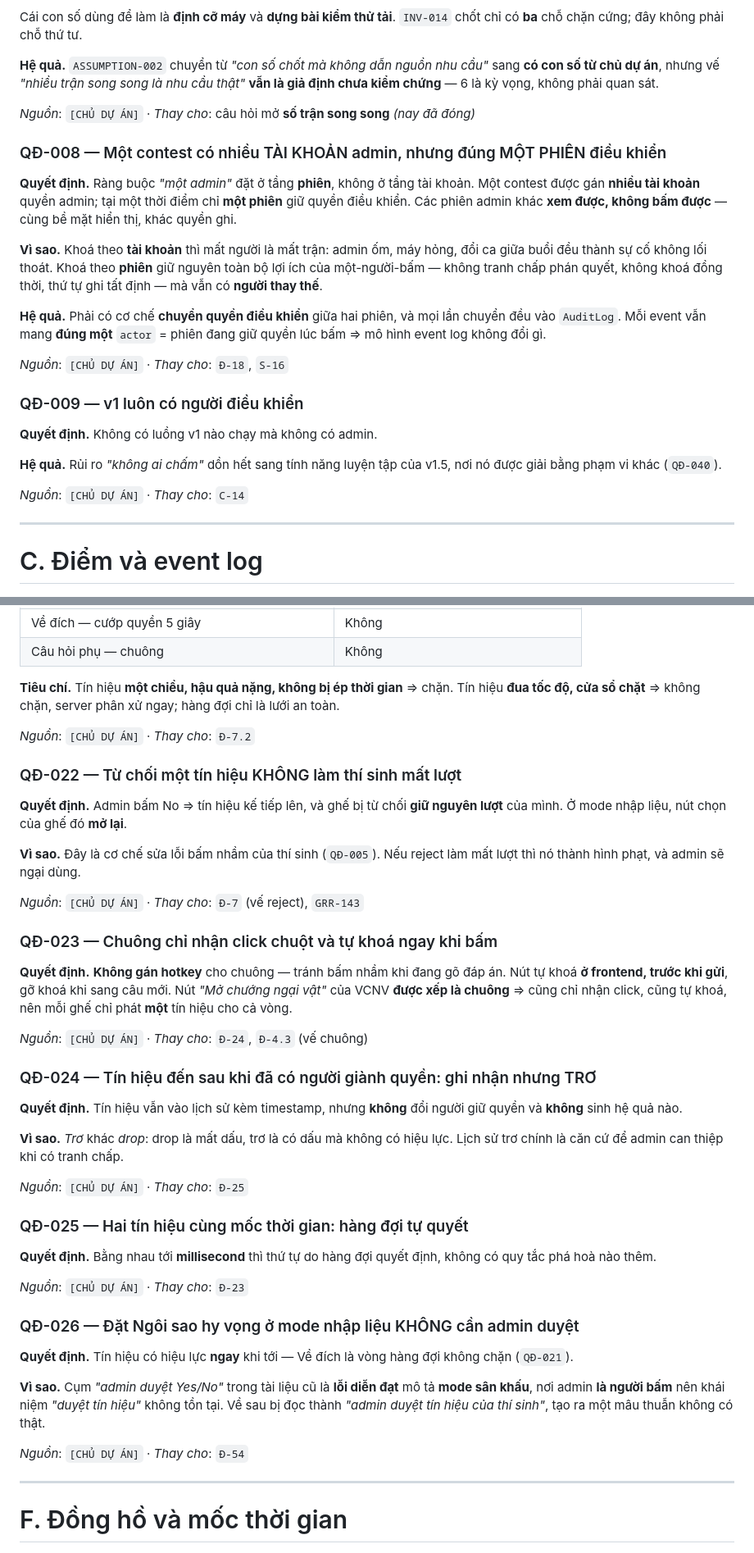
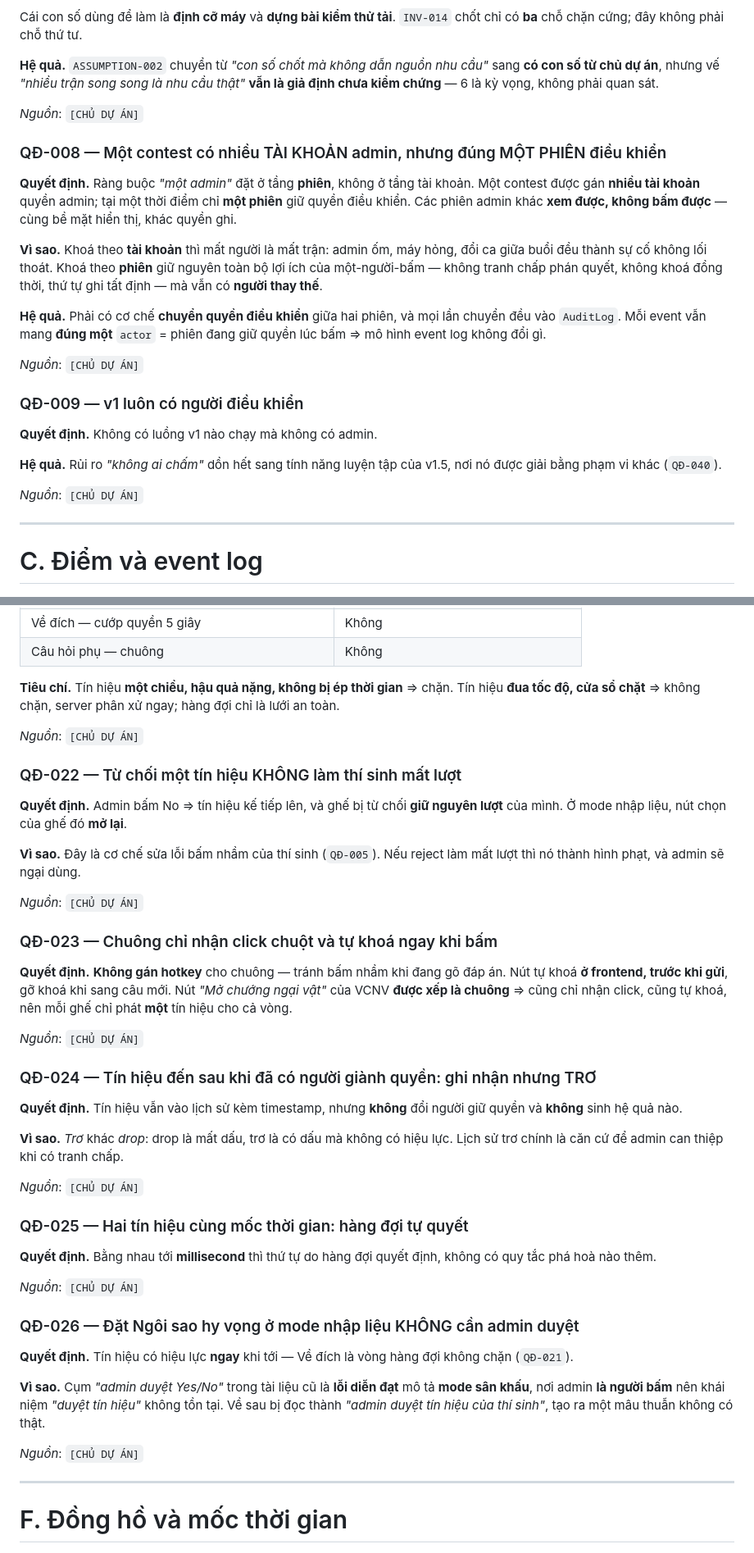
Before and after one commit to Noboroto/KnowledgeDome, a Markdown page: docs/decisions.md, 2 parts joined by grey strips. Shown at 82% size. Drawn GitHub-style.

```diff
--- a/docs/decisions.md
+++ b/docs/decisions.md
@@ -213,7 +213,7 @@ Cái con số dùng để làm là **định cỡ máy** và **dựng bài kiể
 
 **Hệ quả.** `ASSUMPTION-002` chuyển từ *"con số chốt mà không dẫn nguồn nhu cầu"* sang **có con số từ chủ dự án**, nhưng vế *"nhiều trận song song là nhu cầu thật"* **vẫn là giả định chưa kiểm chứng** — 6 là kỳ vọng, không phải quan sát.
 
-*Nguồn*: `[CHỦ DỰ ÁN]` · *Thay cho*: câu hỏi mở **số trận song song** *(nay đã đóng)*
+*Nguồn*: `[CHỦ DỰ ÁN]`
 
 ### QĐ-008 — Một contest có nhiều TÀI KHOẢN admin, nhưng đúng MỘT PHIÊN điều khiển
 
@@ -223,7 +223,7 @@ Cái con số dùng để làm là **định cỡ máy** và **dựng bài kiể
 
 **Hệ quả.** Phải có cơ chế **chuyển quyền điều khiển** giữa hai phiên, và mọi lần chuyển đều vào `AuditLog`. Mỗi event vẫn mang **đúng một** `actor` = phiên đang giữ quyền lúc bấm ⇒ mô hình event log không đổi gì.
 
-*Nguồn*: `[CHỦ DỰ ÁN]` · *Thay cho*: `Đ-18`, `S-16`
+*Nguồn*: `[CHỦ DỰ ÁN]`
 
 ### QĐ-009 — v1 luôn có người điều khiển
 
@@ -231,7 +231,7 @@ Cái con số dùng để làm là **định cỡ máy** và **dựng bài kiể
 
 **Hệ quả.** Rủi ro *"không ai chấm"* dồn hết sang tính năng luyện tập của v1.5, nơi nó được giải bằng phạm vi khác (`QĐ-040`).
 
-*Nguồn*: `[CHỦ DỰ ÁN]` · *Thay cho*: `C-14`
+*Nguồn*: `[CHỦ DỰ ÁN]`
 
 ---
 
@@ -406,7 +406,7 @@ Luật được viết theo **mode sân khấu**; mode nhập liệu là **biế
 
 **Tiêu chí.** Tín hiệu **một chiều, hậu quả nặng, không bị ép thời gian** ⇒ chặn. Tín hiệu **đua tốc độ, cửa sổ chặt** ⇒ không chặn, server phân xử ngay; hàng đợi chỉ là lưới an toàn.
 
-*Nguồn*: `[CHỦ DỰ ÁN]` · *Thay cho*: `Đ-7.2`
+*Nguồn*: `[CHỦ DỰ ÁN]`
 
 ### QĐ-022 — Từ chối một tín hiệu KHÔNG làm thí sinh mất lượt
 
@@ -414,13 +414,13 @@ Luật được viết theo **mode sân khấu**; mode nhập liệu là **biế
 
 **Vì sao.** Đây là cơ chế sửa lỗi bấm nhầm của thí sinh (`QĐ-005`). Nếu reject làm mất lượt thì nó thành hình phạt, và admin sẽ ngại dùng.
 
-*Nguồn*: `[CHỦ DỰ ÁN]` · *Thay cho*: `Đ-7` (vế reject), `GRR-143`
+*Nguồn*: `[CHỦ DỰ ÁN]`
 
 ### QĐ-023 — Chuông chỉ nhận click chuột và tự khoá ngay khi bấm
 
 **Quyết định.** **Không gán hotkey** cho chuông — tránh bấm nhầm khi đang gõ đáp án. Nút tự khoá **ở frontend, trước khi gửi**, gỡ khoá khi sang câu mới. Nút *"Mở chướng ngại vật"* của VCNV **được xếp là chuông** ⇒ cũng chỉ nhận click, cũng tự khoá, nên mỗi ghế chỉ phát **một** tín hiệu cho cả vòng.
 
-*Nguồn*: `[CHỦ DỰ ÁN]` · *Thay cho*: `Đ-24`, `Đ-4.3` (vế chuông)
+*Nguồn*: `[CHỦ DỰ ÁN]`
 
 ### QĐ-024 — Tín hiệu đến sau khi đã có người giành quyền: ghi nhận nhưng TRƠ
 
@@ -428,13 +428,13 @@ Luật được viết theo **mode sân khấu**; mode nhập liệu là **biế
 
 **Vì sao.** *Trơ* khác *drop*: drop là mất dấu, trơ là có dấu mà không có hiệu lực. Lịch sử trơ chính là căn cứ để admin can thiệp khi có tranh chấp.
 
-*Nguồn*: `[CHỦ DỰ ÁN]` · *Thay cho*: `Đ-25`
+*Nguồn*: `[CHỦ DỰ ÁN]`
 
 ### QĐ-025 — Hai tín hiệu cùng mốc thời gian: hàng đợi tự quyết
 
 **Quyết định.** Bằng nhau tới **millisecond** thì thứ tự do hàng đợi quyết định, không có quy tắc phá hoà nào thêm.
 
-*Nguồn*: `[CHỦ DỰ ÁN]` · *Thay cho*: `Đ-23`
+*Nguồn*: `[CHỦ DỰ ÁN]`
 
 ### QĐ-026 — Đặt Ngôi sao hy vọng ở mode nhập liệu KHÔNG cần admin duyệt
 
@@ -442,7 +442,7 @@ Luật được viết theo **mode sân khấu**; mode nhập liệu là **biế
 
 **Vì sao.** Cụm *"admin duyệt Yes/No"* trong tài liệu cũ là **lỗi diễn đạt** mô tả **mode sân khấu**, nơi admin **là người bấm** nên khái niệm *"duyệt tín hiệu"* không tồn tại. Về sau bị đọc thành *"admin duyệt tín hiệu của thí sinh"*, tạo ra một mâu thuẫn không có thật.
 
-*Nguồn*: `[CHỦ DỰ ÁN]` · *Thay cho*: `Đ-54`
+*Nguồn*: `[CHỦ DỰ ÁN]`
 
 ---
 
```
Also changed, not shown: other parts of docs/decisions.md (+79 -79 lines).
...
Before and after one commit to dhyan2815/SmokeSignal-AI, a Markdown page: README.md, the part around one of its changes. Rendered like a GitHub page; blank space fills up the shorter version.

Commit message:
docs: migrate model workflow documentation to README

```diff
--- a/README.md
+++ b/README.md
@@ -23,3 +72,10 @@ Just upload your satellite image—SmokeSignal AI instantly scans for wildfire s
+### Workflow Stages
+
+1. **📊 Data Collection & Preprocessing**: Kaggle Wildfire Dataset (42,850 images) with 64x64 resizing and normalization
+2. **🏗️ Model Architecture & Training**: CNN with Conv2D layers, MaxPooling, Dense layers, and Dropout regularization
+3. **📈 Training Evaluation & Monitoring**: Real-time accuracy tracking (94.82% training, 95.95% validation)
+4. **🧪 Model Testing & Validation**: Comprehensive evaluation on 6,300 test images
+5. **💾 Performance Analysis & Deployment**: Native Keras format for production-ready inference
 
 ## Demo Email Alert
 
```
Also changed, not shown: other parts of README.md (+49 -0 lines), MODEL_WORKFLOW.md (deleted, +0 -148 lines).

(TASK BRIEF):
Every line in the records that holds the word "nhập" should be copied into the answer.

(EXPECTED OUTPUT):
@@ -406,7 +406,7 @@ Luật được viết theo **mode sân khấu**; mode nhập liệu là **biế
@@ -414,13 +414,13 @@ Luật được viết theo **mode sân khấu**; mode nhập liệu là **biế
@@ -428,13 +428,13 @@ Luật được viết theo **mode sân khấu**; mode nhập liệu là **biế
 ### QĐ-026 — Đặt Ngôi sao hy vọng ở mode nhập liệu KHÔNG cần admin duyệt
@@ -442,7 +442,7 @@ Luật được viết theo **mode sân khấu**; mode nhập liệu là **biế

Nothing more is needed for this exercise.